Excerpts from a dataset:

-*-

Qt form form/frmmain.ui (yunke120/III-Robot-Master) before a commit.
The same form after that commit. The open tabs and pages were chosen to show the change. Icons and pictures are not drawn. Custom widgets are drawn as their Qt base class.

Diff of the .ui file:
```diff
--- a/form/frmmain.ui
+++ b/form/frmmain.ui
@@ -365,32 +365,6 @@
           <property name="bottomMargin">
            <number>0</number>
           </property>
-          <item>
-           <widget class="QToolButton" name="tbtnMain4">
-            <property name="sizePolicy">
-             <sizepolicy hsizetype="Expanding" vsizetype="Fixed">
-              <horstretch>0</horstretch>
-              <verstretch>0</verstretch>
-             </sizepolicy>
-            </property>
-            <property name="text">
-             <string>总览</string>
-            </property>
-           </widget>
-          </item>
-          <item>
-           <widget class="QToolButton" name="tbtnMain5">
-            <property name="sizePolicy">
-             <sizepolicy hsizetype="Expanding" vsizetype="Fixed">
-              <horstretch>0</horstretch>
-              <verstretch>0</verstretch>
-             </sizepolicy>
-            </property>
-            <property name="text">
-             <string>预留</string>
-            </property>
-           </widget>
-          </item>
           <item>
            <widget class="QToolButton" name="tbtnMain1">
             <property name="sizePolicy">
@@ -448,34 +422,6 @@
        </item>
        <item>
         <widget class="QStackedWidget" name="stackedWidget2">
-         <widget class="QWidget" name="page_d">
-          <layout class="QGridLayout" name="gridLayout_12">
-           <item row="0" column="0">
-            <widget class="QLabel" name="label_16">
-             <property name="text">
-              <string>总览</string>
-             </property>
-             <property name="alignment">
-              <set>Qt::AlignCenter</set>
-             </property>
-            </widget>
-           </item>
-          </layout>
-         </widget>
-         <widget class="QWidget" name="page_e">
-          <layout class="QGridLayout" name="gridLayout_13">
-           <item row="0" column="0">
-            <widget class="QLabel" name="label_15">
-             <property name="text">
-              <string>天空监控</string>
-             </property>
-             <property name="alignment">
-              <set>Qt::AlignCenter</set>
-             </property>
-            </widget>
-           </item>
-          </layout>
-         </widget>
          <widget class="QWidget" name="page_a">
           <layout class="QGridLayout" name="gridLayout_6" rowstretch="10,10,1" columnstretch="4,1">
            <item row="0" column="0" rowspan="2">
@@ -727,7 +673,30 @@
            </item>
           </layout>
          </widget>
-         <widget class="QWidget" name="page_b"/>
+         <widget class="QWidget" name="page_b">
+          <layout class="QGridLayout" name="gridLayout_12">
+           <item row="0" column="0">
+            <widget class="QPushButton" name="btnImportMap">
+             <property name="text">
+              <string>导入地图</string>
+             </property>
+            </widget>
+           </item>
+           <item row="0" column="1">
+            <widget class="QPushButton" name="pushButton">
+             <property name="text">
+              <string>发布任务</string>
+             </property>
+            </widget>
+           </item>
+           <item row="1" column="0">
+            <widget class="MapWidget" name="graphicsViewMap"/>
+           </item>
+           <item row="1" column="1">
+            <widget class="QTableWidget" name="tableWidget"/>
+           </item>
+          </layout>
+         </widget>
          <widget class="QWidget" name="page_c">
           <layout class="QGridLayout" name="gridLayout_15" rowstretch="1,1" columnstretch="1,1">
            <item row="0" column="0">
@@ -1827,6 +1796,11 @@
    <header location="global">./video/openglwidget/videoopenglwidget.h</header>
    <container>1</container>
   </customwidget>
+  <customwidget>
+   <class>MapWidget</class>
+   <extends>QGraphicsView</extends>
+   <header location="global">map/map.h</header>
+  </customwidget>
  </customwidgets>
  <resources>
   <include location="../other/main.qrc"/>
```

-*-

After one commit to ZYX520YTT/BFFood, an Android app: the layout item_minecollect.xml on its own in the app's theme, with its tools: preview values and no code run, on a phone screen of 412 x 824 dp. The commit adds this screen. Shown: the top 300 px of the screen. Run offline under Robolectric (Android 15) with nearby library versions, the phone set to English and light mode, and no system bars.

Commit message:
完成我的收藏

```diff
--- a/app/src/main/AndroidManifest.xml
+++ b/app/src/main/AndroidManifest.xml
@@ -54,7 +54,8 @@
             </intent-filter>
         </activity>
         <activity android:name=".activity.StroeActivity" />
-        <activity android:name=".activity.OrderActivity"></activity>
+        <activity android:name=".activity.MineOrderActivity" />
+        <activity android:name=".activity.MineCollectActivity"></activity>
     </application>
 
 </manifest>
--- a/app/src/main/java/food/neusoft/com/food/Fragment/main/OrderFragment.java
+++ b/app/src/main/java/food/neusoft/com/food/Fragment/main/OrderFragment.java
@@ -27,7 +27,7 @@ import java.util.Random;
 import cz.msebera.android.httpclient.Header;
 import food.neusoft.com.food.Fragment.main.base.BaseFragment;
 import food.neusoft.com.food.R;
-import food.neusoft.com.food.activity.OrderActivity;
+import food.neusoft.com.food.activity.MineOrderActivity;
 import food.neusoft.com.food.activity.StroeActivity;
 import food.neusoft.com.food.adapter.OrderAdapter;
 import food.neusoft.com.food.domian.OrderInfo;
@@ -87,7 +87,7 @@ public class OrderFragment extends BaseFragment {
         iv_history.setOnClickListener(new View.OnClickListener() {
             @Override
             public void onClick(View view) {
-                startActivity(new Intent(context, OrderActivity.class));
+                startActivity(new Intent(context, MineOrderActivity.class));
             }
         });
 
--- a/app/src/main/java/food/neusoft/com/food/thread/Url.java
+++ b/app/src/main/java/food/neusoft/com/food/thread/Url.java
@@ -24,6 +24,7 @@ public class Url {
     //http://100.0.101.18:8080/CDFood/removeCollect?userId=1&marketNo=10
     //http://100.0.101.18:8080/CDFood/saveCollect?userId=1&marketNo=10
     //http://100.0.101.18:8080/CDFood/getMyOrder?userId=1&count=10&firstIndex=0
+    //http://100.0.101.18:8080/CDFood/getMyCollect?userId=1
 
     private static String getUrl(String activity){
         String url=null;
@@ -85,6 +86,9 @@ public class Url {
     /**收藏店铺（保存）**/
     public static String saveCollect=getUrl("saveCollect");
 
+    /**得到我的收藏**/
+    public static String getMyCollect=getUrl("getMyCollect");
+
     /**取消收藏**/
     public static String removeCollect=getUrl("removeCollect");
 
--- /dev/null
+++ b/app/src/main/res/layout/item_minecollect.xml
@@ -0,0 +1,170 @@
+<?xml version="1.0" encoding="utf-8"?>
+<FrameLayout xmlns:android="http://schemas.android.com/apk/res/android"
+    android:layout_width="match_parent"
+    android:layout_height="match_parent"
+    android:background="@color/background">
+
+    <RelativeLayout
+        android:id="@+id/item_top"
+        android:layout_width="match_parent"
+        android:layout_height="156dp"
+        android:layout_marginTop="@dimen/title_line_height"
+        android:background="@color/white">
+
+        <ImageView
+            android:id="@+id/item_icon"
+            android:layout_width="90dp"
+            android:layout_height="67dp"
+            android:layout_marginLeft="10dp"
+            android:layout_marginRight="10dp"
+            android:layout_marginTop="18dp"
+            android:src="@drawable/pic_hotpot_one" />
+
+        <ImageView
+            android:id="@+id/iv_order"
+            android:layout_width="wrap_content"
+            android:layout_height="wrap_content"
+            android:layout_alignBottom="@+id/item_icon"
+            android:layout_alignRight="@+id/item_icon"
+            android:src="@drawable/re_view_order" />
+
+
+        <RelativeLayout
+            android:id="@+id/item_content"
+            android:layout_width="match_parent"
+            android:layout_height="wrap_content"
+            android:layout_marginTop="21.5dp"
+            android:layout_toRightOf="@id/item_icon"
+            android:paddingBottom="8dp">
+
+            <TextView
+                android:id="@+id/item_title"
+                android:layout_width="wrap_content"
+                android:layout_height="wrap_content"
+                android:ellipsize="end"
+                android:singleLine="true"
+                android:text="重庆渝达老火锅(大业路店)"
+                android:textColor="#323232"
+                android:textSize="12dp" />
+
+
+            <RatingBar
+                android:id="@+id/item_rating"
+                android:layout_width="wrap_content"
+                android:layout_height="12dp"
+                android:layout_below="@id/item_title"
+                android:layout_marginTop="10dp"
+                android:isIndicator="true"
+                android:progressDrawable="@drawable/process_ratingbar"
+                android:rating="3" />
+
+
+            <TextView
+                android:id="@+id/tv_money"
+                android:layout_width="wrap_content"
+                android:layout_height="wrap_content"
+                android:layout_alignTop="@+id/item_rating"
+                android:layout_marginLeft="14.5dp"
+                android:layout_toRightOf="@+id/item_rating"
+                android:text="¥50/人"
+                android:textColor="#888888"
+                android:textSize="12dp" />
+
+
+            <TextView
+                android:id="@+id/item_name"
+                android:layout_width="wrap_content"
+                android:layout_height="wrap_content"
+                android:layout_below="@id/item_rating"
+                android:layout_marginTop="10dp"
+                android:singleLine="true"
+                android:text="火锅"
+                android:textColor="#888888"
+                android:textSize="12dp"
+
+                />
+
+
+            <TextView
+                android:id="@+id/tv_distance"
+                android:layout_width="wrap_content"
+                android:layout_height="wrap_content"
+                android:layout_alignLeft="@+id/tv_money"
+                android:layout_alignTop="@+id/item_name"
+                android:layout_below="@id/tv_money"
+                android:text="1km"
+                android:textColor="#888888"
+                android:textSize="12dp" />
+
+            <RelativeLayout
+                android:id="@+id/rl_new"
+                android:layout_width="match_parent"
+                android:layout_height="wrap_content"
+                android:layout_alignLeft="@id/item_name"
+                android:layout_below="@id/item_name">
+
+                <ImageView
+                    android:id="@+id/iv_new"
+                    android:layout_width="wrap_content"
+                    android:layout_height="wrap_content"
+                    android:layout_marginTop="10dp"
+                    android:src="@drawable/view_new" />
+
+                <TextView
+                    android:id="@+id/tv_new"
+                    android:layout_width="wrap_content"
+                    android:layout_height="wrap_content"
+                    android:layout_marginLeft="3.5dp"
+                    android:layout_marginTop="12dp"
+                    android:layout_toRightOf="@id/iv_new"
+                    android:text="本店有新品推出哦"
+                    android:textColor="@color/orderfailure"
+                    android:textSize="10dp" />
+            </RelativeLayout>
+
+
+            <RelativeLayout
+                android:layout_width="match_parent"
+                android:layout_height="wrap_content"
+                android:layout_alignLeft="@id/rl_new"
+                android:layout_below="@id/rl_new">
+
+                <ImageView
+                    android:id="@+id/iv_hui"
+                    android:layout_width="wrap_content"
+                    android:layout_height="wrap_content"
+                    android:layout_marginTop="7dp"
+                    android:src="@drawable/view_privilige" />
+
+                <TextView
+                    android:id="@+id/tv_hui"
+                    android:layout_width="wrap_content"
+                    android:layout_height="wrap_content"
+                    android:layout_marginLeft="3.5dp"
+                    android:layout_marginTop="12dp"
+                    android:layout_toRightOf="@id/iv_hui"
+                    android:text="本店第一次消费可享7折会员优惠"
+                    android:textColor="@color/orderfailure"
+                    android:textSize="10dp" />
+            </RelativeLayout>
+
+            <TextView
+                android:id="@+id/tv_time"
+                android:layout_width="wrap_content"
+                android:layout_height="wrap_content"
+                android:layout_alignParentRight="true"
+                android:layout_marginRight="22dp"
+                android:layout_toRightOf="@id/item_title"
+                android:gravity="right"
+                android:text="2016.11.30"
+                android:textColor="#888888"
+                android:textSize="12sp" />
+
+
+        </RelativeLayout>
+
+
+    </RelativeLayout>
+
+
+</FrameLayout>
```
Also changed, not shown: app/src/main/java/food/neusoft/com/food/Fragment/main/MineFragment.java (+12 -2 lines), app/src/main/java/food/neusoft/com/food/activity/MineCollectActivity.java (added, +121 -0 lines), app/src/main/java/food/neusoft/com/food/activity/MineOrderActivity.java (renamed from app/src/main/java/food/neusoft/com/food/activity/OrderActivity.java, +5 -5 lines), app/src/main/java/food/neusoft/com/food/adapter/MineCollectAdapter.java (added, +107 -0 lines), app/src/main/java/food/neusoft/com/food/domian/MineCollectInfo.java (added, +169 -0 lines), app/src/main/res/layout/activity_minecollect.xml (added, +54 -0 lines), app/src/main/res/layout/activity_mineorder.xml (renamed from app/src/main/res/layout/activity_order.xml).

-*-

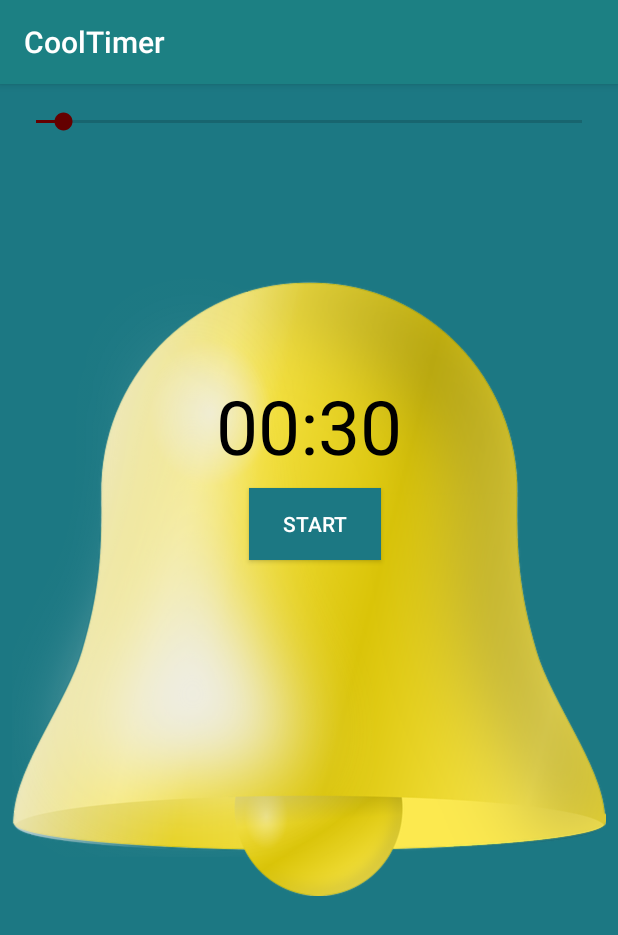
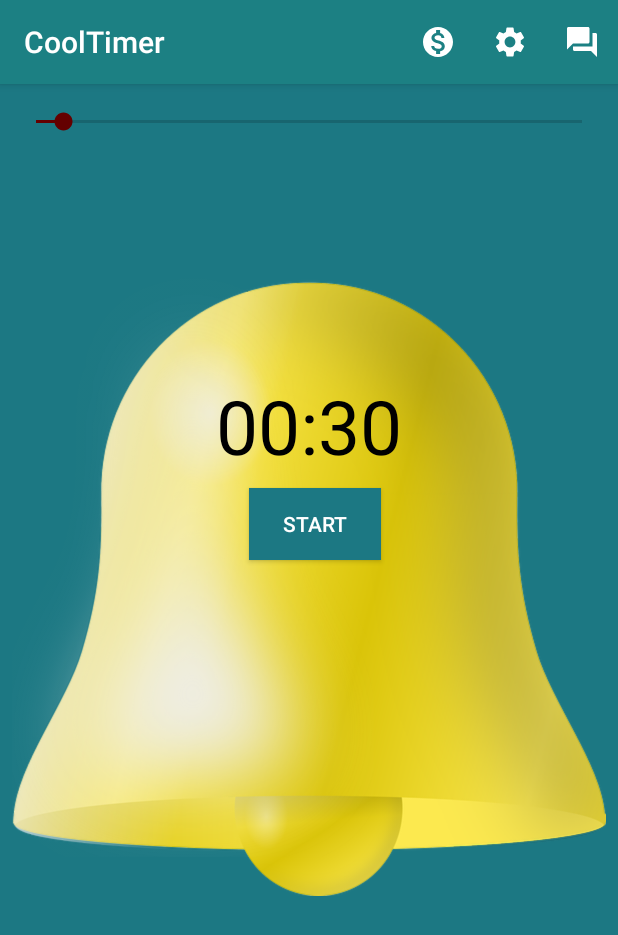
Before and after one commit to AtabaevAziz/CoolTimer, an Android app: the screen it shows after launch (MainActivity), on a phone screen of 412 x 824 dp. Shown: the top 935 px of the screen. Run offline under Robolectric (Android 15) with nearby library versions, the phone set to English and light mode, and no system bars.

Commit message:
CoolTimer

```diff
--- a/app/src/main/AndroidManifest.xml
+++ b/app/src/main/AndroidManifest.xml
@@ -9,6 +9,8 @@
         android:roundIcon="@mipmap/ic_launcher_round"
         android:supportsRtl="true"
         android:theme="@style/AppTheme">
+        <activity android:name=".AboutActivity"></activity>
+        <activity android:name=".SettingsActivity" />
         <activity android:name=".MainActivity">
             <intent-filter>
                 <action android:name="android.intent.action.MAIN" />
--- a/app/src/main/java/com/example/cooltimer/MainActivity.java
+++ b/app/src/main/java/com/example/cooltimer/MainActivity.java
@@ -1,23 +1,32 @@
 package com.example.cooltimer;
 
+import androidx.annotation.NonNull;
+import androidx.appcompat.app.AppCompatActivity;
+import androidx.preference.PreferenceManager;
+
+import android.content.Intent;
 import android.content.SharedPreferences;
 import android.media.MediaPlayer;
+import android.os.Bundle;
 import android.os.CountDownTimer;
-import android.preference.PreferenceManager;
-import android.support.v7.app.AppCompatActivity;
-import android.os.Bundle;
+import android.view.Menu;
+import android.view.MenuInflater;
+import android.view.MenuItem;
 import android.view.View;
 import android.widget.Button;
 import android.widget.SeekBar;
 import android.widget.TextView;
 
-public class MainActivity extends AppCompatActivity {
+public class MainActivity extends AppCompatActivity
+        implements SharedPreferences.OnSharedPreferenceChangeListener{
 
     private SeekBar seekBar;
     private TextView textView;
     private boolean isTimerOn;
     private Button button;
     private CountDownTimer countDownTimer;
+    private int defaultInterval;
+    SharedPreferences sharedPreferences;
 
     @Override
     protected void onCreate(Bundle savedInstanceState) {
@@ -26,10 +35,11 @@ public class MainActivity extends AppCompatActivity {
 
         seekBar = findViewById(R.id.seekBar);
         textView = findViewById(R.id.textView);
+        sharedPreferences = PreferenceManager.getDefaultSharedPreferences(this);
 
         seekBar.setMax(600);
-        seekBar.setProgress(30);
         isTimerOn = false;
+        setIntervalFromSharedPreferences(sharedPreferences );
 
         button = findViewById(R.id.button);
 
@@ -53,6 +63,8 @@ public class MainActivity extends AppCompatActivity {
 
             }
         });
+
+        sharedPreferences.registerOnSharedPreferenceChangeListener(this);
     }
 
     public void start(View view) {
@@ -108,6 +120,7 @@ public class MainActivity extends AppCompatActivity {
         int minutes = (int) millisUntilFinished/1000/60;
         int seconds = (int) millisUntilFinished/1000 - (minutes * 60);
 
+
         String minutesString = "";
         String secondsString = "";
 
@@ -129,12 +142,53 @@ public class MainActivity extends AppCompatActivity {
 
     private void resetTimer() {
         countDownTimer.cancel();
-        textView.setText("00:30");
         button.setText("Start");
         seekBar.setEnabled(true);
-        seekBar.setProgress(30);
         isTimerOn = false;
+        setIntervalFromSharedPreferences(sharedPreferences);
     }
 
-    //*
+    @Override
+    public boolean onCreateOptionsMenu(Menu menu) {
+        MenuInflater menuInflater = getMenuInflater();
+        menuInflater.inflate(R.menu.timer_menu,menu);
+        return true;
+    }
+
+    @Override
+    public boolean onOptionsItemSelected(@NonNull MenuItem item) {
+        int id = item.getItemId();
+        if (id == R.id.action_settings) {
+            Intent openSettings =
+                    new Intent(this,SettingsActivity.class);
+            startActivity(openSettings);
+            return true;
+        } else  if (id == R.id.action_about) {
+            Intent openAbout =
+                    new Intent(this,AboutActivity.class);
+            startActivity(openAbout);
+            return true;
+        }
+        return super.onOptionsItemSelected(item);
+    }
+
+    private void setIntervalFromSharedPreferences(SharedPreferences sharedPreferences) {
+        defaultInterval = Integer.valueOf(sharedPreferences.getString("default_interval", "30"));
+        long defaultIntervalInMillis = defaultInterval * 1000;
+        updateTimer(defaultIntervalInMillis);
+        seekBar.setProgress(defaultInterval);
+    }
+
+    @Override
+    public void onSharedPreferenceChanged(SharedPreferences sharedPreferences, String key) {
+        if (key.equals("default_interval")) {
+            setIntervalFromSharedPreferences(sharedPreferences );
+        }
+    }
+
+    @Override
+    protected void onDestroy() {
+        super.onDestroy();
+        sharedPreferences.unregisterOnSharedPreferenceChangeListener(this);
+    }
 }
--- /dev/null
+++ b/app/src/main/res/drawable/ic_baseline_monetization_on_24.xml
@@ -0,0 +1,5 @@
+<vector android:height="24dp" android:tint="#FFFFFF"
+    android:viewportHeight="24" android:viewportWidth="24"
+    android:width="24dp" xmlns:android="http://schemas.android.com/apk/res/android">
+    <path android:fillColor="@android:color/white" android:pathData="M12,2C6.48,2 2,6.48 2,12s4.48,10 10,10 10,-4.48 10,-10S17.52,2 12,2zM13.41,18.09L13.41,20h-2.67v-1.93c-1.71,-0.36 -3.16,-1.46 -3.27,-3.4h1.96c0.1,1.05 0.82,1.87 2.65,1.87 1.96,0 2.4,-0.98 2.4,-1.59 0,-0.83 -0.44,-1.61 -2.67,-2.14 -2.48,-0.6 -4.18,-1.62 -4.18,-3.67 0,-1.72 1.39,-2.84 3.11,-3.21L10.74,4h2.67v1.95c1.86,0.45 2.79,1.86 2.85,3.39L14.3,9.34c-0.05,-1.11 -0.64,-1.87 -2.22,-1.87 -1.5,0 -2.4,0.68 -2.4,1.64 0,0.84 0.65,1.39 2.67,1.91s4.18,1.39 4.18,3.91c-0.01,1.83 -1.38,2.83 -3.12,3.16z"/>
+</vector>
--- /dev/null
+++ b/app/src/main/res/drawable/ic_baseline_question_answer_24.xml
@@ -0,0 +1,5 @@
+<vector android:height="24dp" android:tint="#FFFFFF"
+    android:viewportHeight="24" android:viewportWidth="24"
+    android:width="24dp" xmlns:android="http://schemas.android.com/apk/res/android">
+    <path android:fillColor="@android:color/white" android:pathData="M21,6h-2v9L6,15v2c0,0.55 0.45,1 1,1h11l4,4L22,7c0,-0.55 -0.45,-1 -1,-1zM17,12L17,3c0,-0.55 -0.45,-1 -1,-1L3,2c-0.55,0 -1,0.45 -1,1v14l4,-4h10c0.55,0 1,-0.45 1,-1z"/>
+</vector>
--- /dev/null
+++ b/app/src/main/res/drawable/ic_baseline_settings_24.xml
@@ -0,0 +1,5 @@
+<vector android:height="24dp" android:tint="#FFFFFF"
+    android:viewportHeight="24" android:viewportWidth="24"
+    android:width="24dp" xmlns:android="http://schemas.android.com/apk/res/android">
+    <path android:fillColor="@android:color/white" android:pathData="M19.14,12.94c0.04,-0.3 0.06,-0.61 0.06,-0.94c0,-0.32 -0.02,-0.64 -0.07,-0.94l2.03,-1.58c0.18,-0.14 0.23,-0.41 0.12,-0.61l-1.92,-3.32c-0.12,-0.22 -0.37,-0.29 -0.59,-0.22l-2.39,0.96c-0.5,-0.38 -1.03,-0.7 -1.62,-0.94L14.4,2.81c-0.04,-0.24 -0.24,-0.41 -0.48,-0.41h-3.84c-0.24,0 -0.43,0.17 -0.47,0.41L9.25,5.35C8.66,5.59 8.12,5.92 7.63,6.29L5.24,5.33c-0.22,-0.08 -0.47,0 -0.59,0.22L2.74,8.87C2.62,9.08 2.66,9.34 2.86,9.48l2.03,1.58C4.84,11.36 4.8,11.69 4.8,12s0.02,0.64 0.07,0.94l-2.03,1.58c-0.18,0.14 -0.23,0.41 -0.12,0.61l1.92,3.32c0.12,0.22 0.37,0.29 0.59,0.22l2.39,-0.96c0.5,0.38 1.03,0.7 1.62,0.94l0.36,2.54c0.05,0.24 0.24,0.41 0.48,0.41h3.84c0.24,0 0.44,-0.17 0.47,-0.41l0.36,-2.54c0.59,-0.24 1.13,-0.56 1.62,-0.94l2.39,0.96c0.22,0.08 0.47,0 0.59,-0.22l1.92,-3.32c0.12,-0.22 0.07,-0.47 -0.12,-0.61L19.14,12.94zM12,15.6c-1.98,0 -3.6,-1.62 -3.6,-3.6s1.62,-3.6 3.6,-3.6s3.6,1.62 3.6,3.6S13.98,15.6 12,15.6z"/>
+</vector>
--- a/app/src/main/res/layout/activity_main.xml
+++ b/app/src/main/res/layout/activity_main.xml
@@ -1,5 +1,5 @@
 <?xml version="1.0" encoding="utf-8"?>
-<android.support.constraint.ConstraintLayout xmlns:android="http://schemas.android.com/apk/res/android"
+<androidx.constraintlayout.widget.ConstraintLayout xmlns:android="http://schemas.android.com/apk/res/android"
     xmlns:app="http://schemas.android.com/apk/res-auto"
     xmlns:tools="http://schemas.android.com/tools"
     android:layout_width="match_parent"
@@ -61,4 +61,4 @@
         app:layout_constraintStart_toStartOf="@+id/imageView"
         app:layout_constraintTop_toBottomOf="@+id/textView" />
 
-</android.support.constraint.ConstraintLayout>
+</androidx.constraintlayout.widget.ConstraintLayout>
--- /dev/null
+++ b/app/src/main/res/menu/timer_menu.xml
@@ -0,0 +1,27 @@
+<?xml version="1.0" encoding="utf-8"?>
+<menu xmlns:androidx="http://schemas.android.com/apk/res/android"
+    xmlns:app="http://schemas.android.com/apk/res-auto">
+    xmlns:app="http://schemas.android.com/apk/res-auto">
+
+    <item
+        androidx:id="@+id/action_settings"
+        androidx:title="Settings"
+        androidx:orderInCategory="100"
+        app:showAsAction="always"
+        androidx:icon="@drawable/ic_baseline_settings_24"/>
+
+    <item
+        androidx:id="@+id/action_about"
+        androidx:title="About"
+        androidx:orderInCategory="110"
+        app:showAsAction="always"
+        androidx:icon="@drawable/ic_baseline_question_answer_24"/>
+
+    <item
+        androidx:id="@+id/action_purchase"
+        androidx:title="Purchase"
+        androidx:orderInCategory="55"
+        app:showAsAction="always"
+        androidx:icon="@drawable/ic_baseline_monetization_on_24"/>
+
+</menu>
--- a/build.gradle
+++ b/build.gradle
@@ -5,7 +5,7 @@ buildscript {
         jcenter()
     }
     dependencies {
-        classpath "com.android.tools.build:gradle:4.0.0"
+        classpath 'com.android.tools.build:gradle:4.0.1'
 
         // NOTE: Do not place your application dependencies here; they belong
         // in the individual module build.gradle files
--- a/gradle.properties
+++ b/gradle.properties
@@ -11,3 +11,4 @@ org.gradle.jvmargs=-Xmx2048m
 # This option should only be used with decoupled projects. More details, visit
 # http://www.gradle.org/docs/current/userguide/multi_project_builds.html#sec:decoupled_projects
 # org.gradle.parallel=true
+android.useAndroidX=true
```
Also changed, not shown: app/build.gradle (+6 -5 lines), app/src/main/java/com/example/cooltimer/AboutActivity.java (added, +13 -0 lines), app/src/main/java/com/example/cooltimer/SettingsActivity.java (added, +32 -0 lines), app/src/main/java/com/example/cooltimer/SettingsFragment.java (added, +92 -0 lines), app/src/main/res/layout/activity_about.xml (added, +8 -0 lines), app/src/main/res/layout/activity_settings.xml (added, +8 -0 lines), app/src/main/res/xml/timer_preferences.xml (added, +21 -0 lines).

-*-

- [WORK REQUIRED]
Please say how many lines in the records above contain the word "setText", giving the number alone.

- [EXERCISE OUTPUT]
2